The most important touristic attraction in the city of Mut is the spa of the Bir Talata, or well number two, located about two kilometers away from the center of the town. The water of Bir Talata is rich with iron and sulfur which helps in curing many illnesses. The water comes from 1,000 meters underground.
El-Wahat el-Bahariya or el-Bahariya, is a depression and a naturally rich oasis in the Western Desert of Egypt. It is approximately 370 km away from Cairo. The roughly oval valley extends from northeast to southwest, has a length of 94 km, a maximum width of 42 km and covers an area of about 2000 km².
The valley is surrounded by mountains and has numerous springs. Located in Giza Governorate, the main economic sectors are agriculture, iron ore mining, and tourism. The main agricultural products are guavas, mangos, dates, and olives.

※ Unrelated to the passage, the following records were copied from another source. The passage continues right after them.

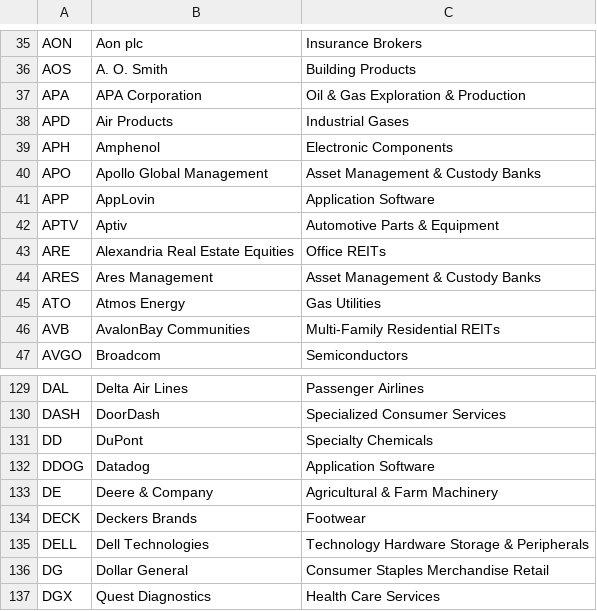
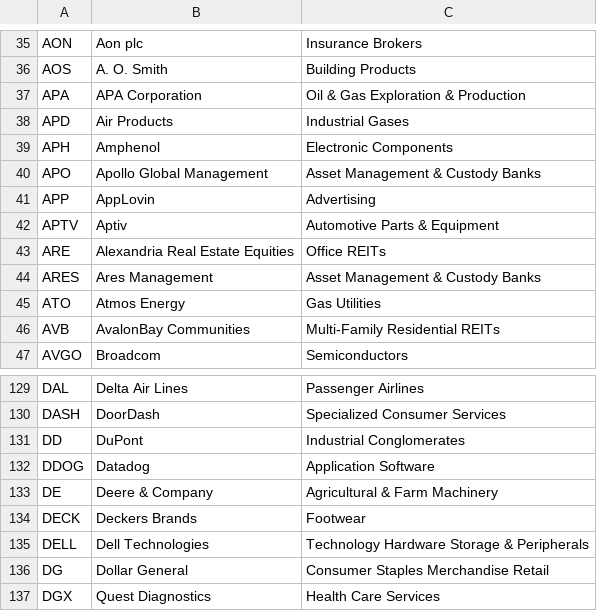
Before and after one commit to HaroonAi18/sp500-list-daily, a CSV file: data/sp500_companies.csv, drawn as a sheet; only a part is shown, gaps mark what is left out.

```diff
--- a/data/sp500_companies.csv
+++ b/data/sp500_companies.csv
@@ -40,3 +40,3 @@ APH,Amphenol,Electronic Components
 APO,Apollo Global Management,Asset Management & Custody Banks
-APP,AppLovin,Application Software
+APP,AppLovin,Advertising
 APTV,Aptiv,Automotive Parts & Equipment
@@ -130,3 +130,3 @@ DAL,Delta Air Lines,Passenger Airlines
 DASH,DoorDash,Specialized Consumer Services
-DD,DuPont,Specialty Chemicals
+DD,DuPont,Industrial Conglomerates
 DDOG,Datadog,Application Software
```
Also changed, not shown: 1 other file.
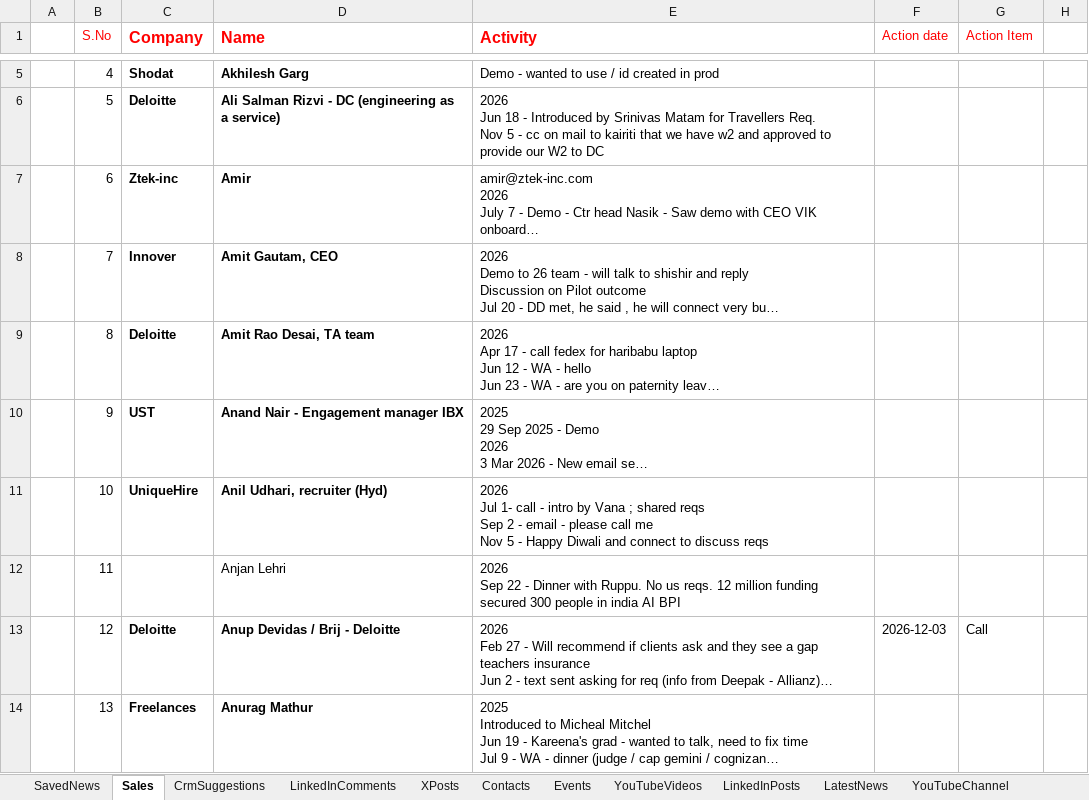
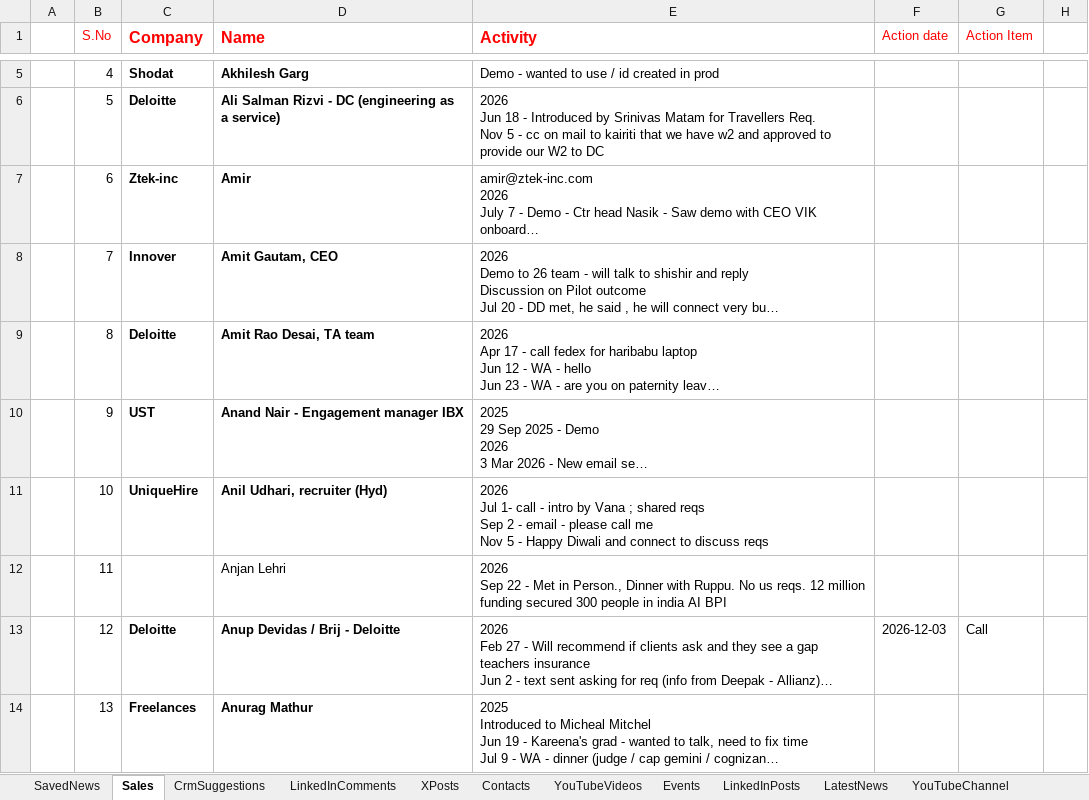
Before and after one commit to arbrainbolt-sudo/contact-agent, an Excel workbook: results_backup.xlsx, sheet Sales, drawn as a sheet; only a part is shown, gaps mark what is left out; long unchanged cells end in …; values as stored, in another font and other column widths than the file's, no borders; the diff covers the shown part only; the diff names each change by its address in the sheet, - before the commit and + after, or states it on an @@ line.

```diff
--- a/results_backup.xlsx (sheet Sales)
+++ b/results_backup.xlsx (sheet Sales)
@@ sheet tab order changed: SavedNews | Sales | CrmSuggestions | LinkedInComments | XPosts | Contacts | YouTubeVideos | Events | LinkedInPosts | LatestNews | YouTubeChannel @@
-E12 (Activity): …22 - Dinner with…
+E12 (Activity): …22 - Met in Person., Dinner with…
```
Also changed, not shown: 3 added rows and 8 edited cells elsewhere in this sheet, sheet LatestNews, sheet Events, sheet LinkedInPosts, sheet YouTubeVideos, sheet YouTubeChannel, results.xlsx, 6 other files.
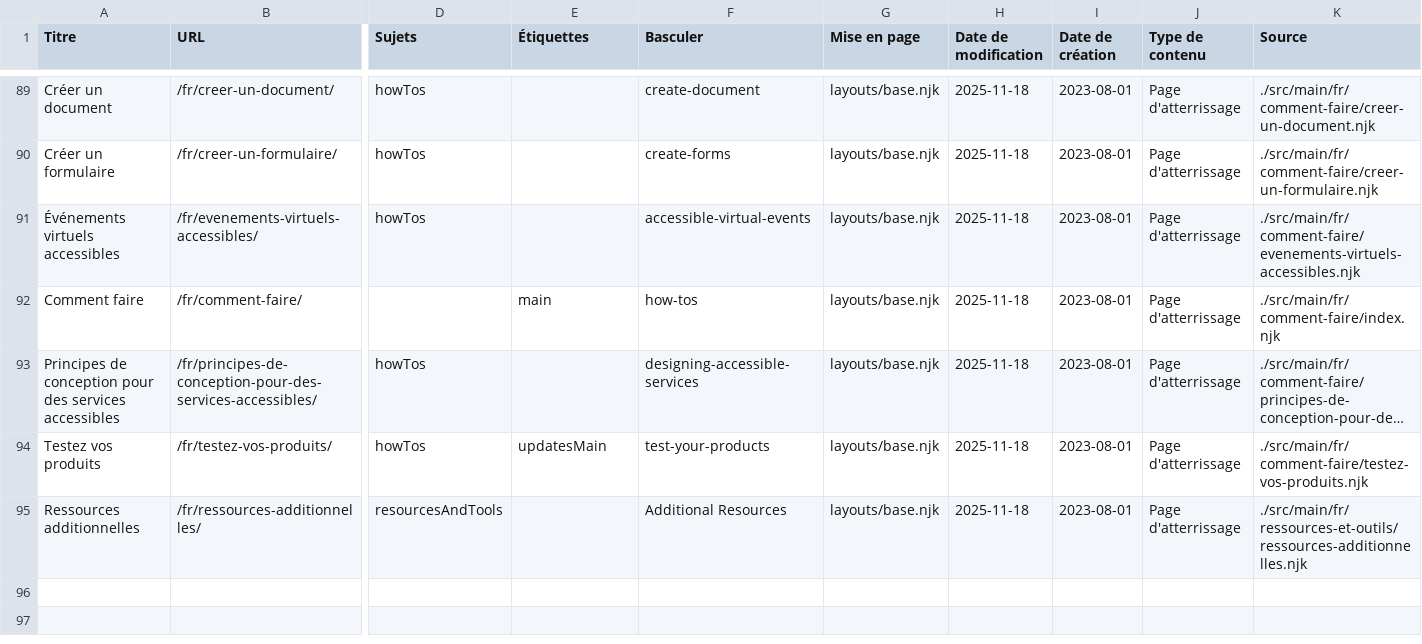
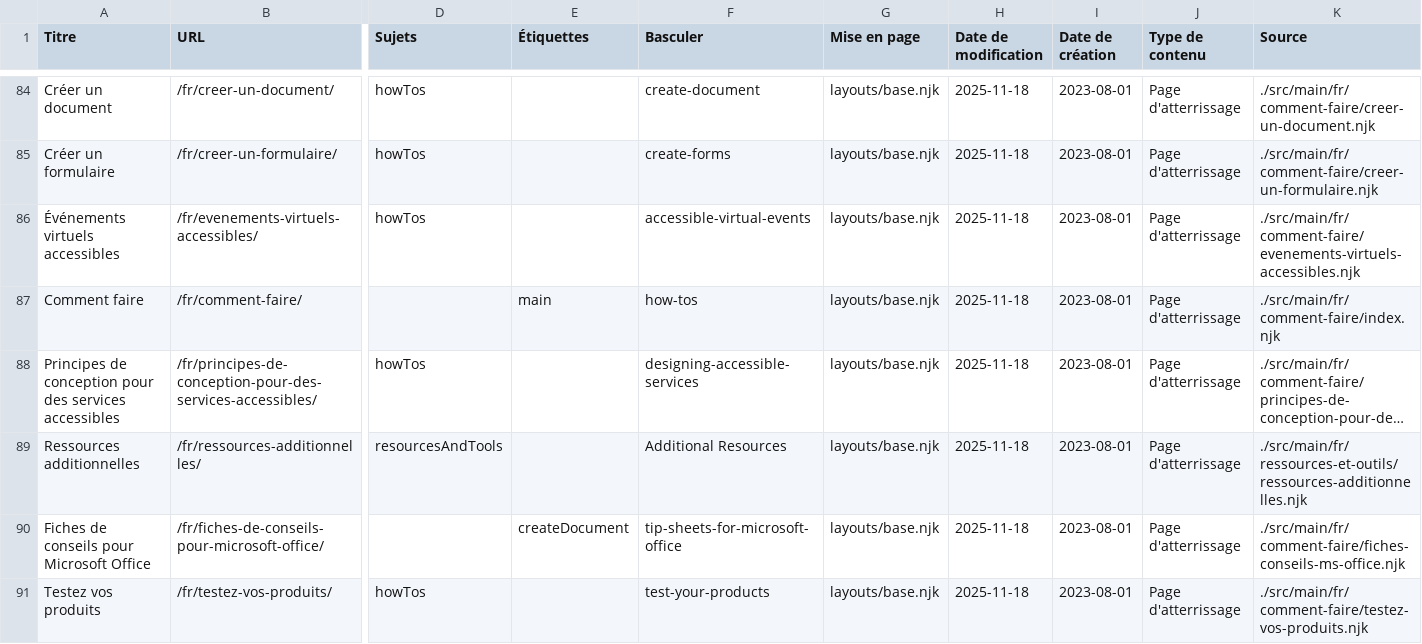
Before and after one commit to shawnthompson/gc-da11yn.github.io, a CSV file: docs/pages-fr.csv, drawn as a sheet; only a part is shown, gaps mark what is left out; long unchanged cells end in …; removed rows and columns are numbered as before the commit, all else as after; rows hold the shown columns only; the diff covers the shown part only; the diff names each change by its address in the sheet, - before the commit and + after, or states it on an @@ line.

```diff
--- a/docs/pages-fr.csv
+++ b/docs/pages-fr.csv
-row 94: Testez vos produits | /fr/testez-vos-produits/ | howTos | updatesMain | test-your-products | layouts/base.njk | 2025-11-18 | 2023-08-01 | Page d'atterrissage | ./src/main/fr/comment-faire/testez-vos-produits.njk
+row 90: Fiches de conseils pour Microsoft Office | /fr/fiches-de-conseils-pour-microsoft-office/ |  | createDocument | tip-sheets-for-microsoft-office | layouts/base.njk | 2025-11-18 | 2023-08-01 | Page d'atterrissage | ./src/main/fr/comment-faire/fiches-conseils-ms-office.njk
+row 91: Testez vos produits | /fr/testez-vos-produits/ | howTos |  | test-your-products | layouts/base.njk | 2025-11-18 | 2023-08-01 | Page d'atterrissage | ./src/main/fr/comment-faire/testez-vos-produits.njk
```
Also changed, not shown: 4 added rows and 5 removed rows elsewhere in this file, docs/pages-en.csv, 23 other files.
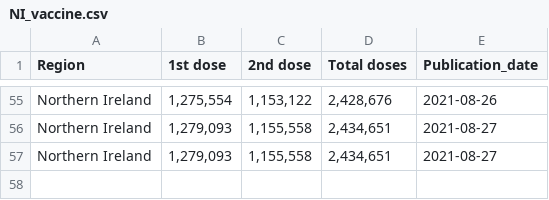
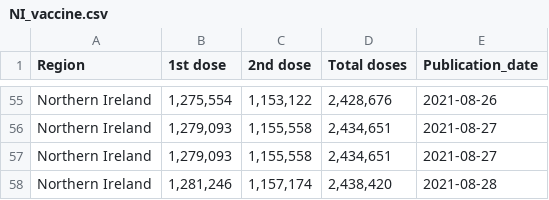
Before and after one commit to externality44/Automate-vaccine-briefing, a CSV file: data/NI_vaccine.csv, drawn as a sheet; only a part is shown, gaps mark what is left out; the diff names each change by its address in the sheet, - before the commit and + after, or states it on an @@ line.

```diff
--- a/data/NI_vaccine.csv
+++ b/data/NI_vaccine.csv
+row 58: Northern Ireland | 1,281,246 | 1,157,174 | 2,438,420 | 2021-08-28
```
Also changed, not shown: data/eng_vaccine.csv, data/scot_vaccine.csv, 1 other file.
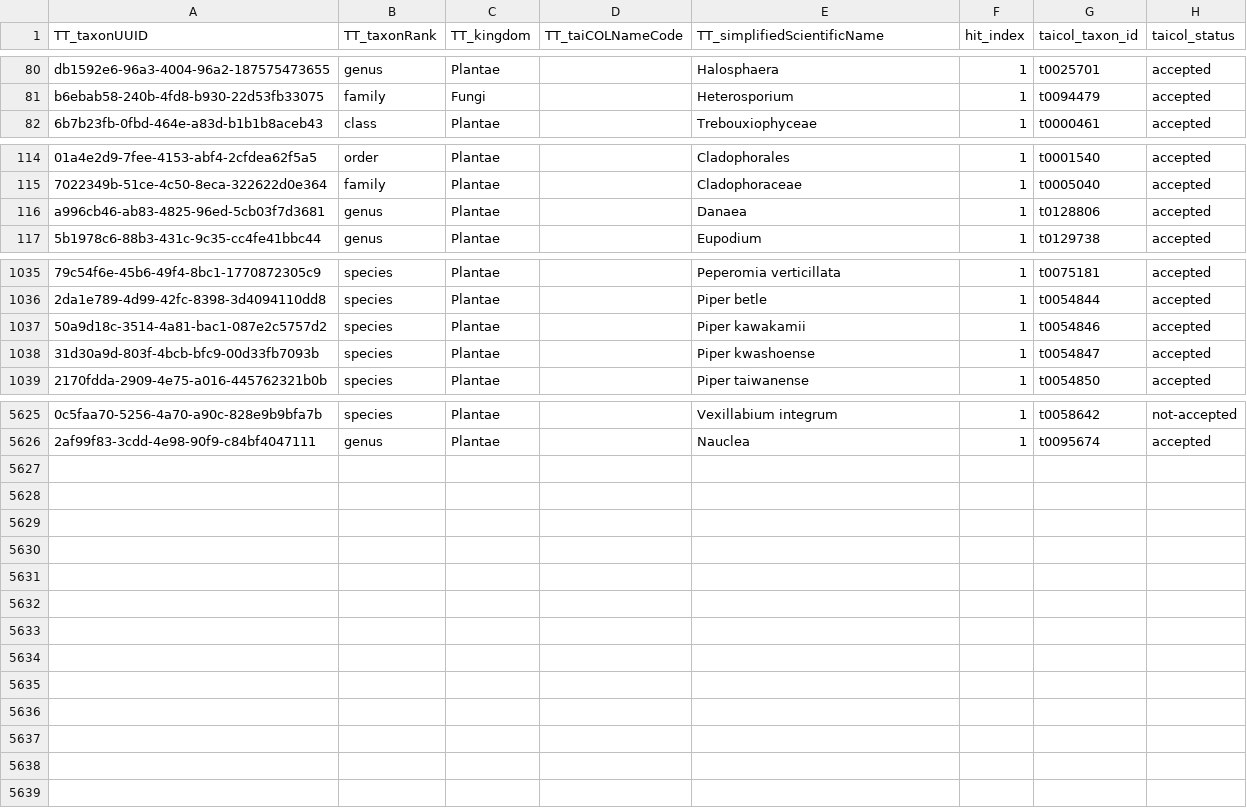
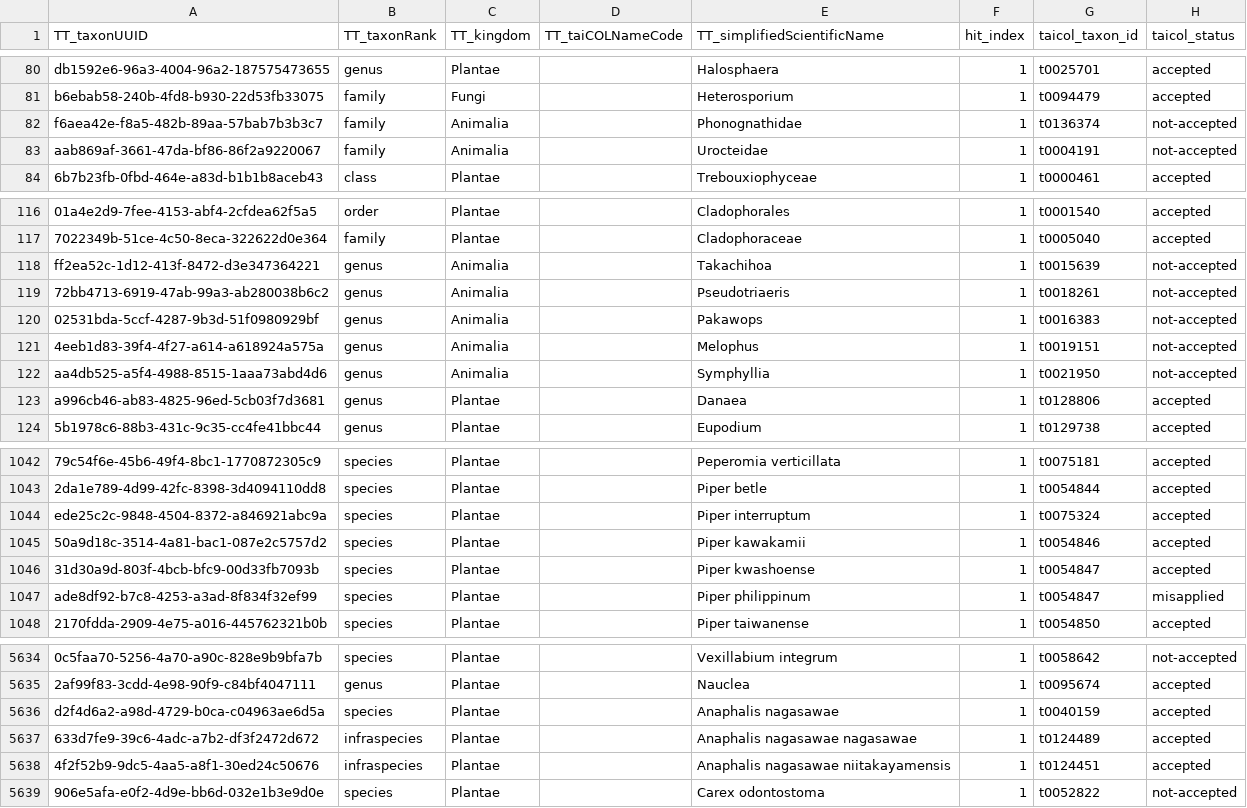
Before and after one commit to TBNworkGroup/Specieslist_Validation_Dashboard, a CSV file: data/output/TT_to_TC/TT_add_taxonid_unique_hit.csv, drawn as a sheet; only a part is shown, gaps mark what is left out; the diff covers the shown part only; the diff names each change by its address in the sheet, - before the commit and + after, or states it on an @@ line.

```diff
--- a/data/output/TT_to_TC/TT_add_taxonid_unique_hit.csv
+++ b/data/output/TT_to_TC/TT_add_taxonid_unique_hit.csv
+row 82: f6aea42e-f8a5-482b-89aa-57bab7b3b3c7 | family | Animalia |  | Phonognathidae | 1 | t0136374 | not-accepted
+row 83: aab869af-3661-47da-bf86-86f2a9220067 | family | Animalia |  | Urocteidae | 1 | t0004191 | not-accepted
+row 118: ff2ea52c-1d12-413f-8472-d3e347364221 | genus | Animalia |  | Takachihoa | 1 | t0015639 | not-accepted
+row 119: 72bb4713-6919-47ab-99a3-ab280038b6c2 | genus | Animalia |  | Pseudotriaeris | 1 | t0018261 | not-accepted
+row 120: 02531bda-5ccf-4287-9b3d-51f0980929bf | genus | Animalia |  | Pakawops | 1 | t0016383 | not-accepted
+row 121: 4eeb1d83-39f4-4f27-a614-a618924a575a | genus | Animalia |  | Melophus | 1 | t0019151 | not-accepted
+row 122: aa4db525-a5f4-4988-8515-1aaa73abd4d6 | genus | Animalia |  | Symphyllia | 1 | t0021950 | not-accepted
+row 1044: ede25c2c-9848-4504-8372-a846921abc9a | species | Plantae |  | Piper interruptum | 1 | t0075324 | accepted
+row 1047: ade8df92-b7c8-4253-a3ad-8f834f32ef99 | species | Plantae |  | Piper philippinum | 1 | t0054847 | misapplied
+row 5636: d2f4d6a2-a98d-4729-b0ca-c04963ae6d5a | species | Plantae |  | Anaphalis nagasawae | 1 | t0040159 | accepted
+row 5637: 633d7fe9-39c6-4adc-a7b2-df3f2472d672 | infraspecies | Plantae |  | Anaphalis nagasawae nagasawae | 1 | t0124489 | accepted
+row 5638: 4f2f52b9-9dc5-4aa5-a8f1-30ed24c50676 | infraspecies | Plantae |  | Anaphalis nagasawae niitakayamensis | 1 | t0124451 | accepted
+row 5639: 906e5afa-e0f2-4d9e-bb6d-032e1b3e9d0e | species | Plantae |  | Carex odontostoma | 1 | t0052822 | not-accepted
```
Also changed, not shown: 3 added rows, 3 removed rows and 6 edited cells elsewhere in this file, data/output/TC_duplicates_result.csv, data/output/TT_to_TC/TT_add_taxonid_multiple_hit.csv, 17 other files.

During the World War I the Baharia Military Railway was built to provide access to the oasis. In the early 1970s, an asphalt road connecting Bahariya to Cairo was finished. With the new road came electricity, cars, television, phone lines, a more accessible route to Cairo, and, latterly, Internet. The spread of people and ideas between Bahariya and Cairo has increased dramatically since the road was constructed. Also, the language of the Waḥātī people has been changed and influenced in new ways as the Cairene dialect is heard on television and in music.